[Supplied entries]
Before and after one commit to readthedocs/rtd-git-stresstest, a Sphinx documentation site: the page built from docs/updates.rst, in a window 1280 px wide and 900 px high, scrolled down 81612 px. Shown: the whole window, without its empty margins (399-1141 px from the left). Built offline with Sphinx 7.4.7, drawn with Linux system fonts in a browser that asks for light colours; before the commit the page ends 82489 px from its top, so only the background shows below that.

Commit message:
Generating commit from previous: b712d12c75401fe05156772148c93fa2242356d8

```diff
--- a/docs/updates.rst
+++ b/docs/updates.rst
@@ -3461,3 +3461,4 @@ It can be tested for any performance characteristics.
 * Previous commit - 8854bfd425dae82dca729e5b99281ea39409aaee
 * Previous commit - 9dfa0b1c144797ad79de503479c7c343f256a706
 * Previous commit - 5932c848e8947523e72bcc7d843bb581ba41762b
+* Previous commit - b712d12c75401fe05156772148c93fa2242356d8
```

[Work to complete] What lines in the entries above hold "updates"? Copy every one.

[Solution for this exercise]
Before and after one commit to readthedocs/rtd-git-stresstest, a Sphinx documentation site: the page built from docs/updates.rst, in a window 1280 px wide and 900 px high, scrolled down 81612 px. Shown: the whole window, without its empty margins (399-1141 px from the left). Built offline with Sphinx 7.4.7, drawn with Linux system fonts in a browser that asks for light colours; before the commit the page ends 82489 px from its top, so only the background shows below that.
--- a/docs/updates.rst
+++ b/docs/updates.rst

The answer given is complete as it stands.